What to produce
Start to finish, write out the entries exactly, leaving the pictures aside.

Source records

_ _ _ _ _ _ _

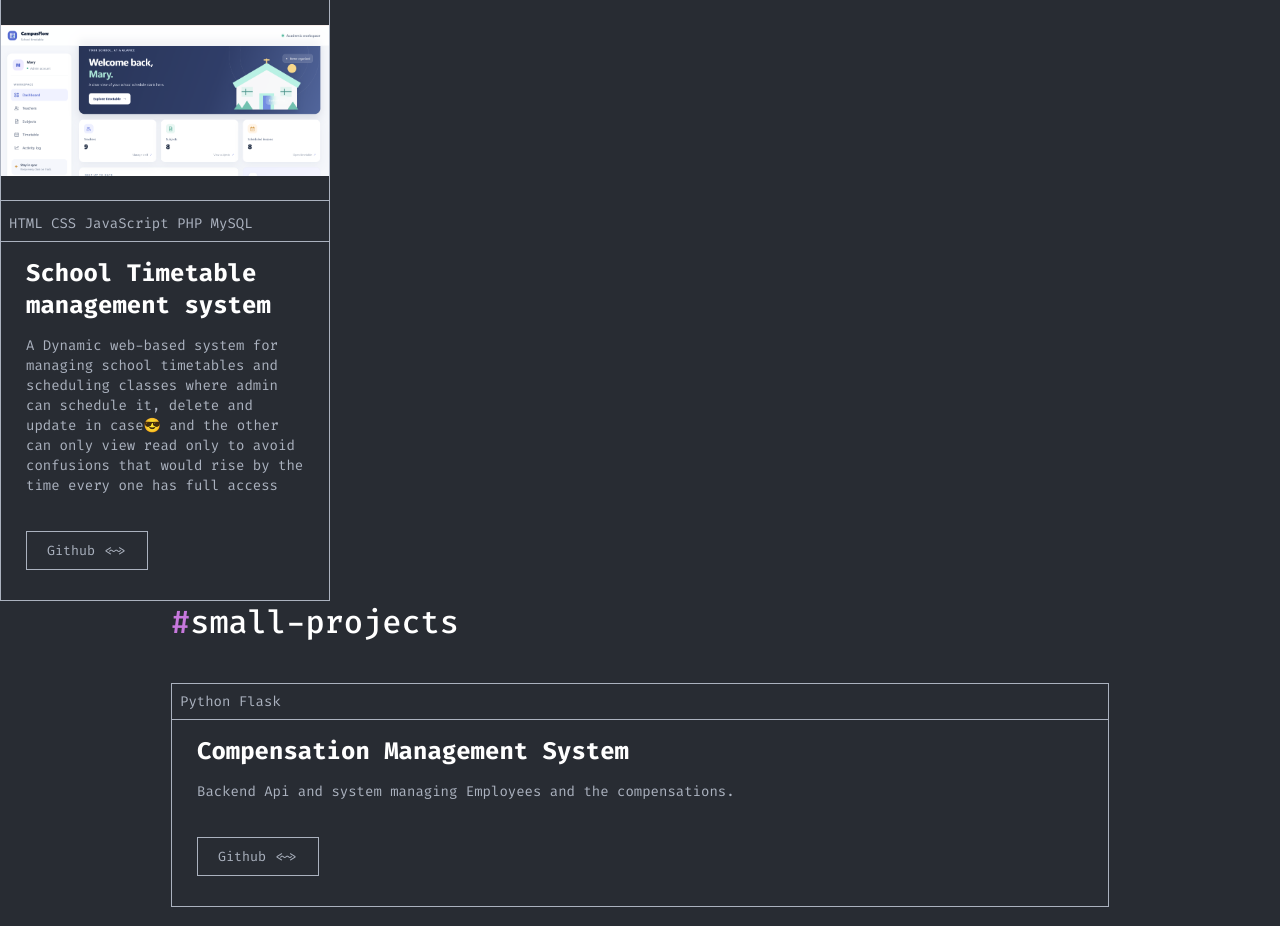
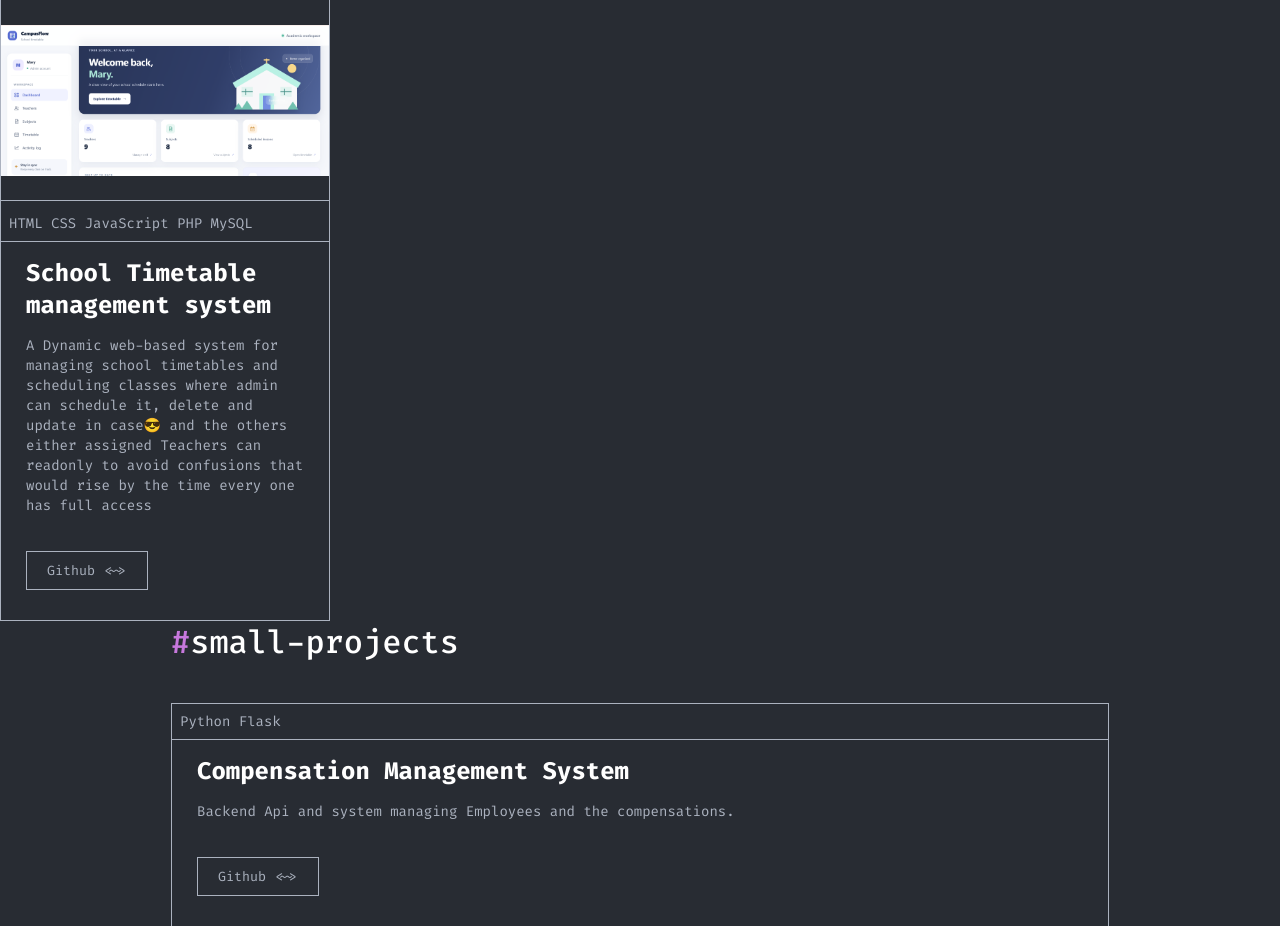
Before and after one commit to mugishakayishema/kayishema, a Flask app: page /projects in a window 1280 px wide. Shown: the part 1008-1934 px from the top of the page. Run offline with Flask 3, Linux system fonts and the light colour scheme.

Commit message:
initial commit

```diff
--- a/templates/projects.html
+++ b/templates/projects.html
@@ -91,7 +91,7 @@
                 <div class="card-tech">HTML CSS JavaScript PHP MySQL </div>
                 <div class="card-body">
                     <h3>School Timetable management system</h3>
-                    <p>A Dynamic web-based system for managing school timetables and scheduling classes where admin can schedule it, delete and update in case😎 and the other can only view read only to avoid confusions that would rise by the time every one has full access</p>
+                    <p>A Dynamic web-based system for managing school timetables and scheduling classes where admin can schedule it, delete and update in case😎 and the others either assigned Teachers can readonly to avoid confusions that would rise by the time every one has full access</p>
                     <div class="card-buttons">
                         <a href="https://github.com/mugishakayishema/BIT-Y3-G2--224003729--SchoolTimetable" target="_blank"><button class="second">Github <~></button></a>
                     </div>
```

_ _ _ _ _ _ _

Answer space
Before and after one commit to mugishakayishema/kayishema, a Flask app: page /projects in a window 1280 px wide. Shown: the part 1008-1934 px from the top of the page. Run offline with Flask 3, Linux system fonts and the light colour scheme.

Commit message:
initial commit

```diff
--- a/templates/projects.html
+++ b/templates/projects.html
@@ -91,7 +91,7 @@
                 <div class="card-tech">HTML CSS JavaScript PHP MySQL </div>
                 <div class="card-body">
                     <h3>School Timetable management system</h3>
-                    <p>A Dynamic web-based system for managing school timetables and scheduling classes where admin can schedule it, delete and update in case😎 and the other can only view read only to avoid confusions that would rise by the time every one has full access</p>
+                    <p>A Dynamic web-based system for managing school timetables and scheduling classes where admin can schedule it, delete and update in case😎 and the others either assigned Teachers can readonly to avoid confusions that would rise by the time every one has full access</p>
                     <div class="card-buttons">
                         <a href="https://github.com/mugishakayishema/BIT-Y3-G2--224003729--SchoolTimetable" target="_blank"><button class="second">Github <~></button></a>
                     </div>
```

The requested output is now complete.